(SOURCE INFORMATION Opens)

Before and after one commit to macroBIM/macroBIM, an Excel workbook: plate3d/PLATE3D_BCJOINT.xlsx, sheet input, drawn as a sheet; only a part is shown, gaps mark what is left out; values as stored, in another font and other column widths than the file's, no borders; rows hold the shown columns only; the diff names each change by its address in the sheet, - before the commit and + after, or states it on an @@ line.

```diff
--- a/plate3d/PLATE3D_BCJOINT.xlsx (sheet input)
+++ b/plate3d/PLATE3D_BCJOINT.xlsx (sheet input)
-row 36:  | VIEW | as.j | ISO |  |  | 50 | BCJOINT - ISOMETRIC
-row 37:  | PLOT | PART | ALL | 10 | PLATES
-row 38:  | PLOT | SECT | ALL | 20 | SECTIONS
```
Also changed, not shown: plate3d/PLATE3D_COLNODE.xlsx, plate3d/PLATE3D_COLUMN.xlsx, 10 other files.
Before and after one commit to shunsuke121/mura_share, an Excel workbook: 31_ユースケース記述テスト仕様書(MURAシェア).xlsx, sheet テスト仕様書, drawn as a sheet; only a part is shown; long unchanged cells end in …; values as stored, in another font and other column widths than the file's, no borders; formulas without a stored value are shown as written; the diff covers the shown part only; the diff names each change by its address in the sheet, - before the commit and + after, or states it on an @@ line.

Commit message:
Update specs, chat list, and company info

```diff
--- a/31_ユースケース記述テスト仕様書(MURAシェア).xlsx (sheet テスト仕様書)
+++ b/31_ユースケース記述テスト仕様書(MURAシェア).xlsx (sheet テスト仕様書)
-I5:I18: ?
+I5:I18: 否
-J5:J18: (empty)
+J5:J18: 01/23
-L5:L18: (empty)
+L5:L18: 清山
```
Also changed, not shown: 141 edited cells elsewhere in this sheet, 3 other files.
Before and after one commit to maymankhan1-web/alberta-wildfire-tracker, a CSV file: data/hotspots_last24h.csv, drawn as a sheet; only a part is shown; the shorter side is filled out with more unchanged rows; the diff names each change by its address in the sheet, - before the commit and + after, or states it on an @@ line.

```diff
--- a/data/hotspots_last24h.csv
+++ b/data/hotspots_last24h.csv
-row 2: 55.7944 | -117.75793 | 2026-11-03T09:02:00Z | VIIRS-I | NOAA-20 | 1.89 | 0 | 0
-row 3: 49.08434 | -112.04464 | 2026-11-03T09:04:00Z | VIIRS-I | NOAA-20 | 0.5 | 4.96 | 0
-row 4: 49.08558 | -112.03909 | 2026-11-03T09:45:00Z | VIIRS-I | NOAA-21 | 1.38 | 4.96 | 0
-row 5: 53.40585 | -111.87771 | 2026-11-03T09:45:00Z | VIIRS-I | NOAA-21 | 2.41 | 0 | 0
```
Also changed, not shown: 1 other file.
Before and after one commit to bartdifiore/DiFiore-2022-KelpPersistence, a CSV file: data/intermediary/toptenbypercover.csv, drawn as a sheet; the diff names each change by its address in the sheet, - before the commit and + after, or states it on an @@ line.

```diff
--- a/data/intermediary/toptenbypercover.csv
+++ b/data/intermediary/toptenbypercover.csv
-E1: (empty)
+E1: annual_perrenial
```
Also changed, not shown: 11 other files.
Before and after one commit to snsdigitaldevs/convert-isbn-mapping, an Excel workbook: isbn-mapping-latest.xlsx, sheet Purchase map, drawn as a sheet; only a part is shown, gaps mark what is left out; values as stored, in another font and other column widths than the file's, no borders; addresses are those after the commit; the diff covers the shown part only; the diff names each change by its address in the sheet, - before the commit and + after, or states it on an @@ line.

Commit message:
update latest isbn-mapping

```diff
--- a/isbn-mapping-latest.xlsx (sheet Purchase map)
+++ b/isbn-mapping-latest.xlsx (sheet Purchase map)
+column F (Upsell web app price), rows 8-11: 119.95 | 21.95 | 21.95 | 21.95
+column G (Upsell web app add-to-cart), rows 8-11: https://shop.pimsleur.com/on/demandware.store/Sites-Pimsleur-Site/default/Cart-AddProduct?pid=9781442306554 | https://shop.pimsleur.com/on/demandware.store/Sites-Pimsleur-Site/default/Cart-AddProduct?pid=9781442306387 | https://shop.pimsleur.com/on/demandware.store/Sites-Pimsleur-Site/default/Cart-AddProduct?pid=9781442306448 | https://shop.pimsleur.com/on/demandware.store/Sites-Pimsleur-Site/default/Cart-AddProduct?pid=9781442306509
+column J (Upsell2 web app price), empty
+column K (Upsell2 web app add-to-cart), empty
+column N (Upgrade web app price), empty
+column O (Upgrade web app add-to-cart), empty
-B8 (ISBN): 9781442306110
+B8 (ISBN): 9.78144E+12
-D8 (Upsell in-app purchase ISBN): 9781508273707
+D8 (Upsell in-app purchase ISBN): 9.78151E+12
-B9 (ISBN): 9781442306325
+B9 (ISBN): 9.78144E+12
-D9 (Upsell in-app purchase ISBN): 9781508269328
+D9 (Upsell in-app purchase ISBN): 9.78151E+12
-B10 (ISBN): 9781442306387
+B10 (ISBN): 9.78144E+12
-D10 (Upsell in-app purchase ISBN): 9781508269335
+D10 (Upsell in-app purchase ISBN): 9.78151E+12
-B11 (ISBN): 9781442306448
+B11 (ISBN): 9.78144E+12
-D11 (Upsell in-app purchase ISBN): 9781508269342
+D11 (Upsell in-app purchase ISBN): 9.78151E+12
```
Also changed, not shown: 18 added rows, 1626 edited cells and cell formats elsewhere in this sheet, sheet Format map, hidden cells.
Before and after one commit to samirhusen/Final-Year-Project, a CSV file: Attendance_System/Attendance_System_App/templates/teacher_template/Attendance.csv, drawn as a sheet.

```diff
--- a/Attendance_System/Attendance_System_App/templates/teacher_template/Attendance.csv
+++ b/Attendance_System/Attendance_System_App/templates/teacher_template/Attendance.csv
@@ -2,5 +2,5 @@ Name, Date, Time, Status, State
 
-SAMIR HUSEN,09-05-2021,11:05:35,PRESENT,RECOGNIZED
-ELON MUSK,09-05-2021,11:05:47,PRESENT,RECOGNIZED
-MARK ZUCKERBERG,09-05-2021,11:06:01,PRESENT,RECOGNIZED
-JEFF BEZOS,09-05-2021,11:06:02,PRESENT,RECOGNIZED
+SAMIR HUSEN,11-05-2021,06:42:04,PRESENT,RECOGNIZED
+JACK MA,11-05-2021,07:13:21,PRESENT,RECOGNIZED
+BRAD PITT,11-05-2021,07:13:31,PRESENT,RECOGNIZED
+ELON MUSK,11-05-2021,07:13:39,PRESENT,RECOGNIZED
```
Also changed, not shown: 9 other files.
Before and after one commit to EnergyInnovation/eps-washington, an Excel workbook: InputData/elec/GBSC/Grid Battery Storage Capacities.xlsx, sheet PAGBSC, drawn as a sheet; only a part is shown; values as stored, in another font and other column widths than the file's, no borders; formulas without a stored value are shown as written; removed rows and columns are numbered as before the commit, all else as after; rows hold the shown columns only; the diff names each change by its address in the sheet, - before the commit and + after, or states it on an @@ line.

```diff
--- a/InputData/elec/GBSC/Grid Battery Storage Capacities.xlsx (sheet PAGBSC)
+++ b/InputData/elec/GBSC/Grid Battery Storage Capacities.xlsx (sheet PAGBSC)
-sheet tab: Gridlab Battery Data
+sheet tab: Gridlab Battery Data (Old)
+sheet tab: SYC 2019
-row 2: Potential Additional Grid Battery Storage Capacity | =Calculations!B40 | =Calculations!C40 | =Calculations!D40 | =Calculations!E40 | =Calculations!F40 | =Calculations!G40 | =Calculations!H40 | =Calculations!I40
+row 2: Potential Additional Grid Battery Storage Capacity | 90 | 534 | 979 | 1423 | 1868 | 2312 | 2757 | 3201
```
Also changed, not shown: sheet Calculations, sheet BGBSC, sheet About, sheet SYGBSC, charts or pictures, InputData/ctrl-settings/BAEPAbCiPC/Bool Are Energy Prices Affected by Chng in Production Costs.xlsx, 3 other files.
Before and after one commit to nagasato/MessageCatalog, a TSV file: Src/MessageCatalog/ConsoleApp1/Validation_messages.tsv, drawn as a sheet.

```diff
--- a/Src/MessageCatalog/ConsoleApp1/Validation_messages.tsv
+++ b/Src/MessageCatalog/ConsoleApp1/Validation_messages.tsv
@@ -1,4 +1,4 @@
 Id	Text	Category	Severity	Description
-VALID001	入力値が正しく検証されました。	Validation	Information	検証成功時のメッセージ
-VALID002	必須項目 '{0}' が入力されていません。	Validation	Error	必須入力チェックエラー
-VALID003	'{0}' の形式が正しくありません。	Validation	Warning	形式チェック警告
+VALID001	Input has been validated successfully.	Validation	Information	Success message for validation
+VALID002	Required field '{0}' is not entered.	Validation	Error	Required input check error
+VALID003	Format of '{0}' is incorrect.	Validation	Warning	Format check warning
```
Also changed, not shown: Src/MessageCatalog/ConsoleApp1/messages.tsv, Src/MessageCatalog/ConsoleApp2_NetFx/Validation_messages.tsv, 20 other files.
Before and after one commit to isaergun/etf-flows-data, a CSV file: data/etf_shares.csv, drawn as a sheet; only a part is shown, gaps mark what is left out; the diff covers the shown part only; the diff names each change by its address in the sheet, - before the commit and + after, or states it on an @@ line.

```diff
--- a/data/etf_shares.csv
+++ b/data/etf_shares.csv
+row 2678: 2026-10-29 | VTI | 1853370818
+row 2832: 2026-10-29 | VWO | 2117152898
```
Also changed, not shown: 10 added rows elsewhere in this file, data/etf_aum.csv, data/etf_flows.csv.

(SOURCE INFORMATION Closes)

• PROBLEM REQUIREMENTS: Copy out every line from the material above in which the word "what" appears.

• EXERCISE RESPONSE:
Before and after one commit to macroBIM/macroBIM, an Excel workbook: plate3d/PLATE3D_BCJOINT.xlsx, sheet input, drawn as a sheet; only a part is shown, gaps mark what is left out; values as stored, in another font and other column widths than the file's, no borders; rows hold the shown columns only; the diff names each change by its address in the sheet, - before the commit and + after, or states it on an @@ line.
Before and after one commit to snsdigitaldevs/convert-isbn-mapping, an Excel workbook: isbn-mapping-latest.xlsx, sheet Purchase map, drawn as a sheet; only a part is shown, gaps mark what is left out; values as stored, in another font and other column widths than the file's, no borders; addresses are those after the commit; the diff covers the shown part only; the diff names each change by its address in the sheet, - before the commit and + after, or states it on an @@ line.
Before and after one commit to isaergun/etf-flows-data, a CSV file: data/etf_shares.csv, drawn as a sheet; only a part is shown, gaps mark what is left out; the diff covers the shown part only; the diff names each change by its address in the sheet, - before the commit and + after, or states it on an @@ line.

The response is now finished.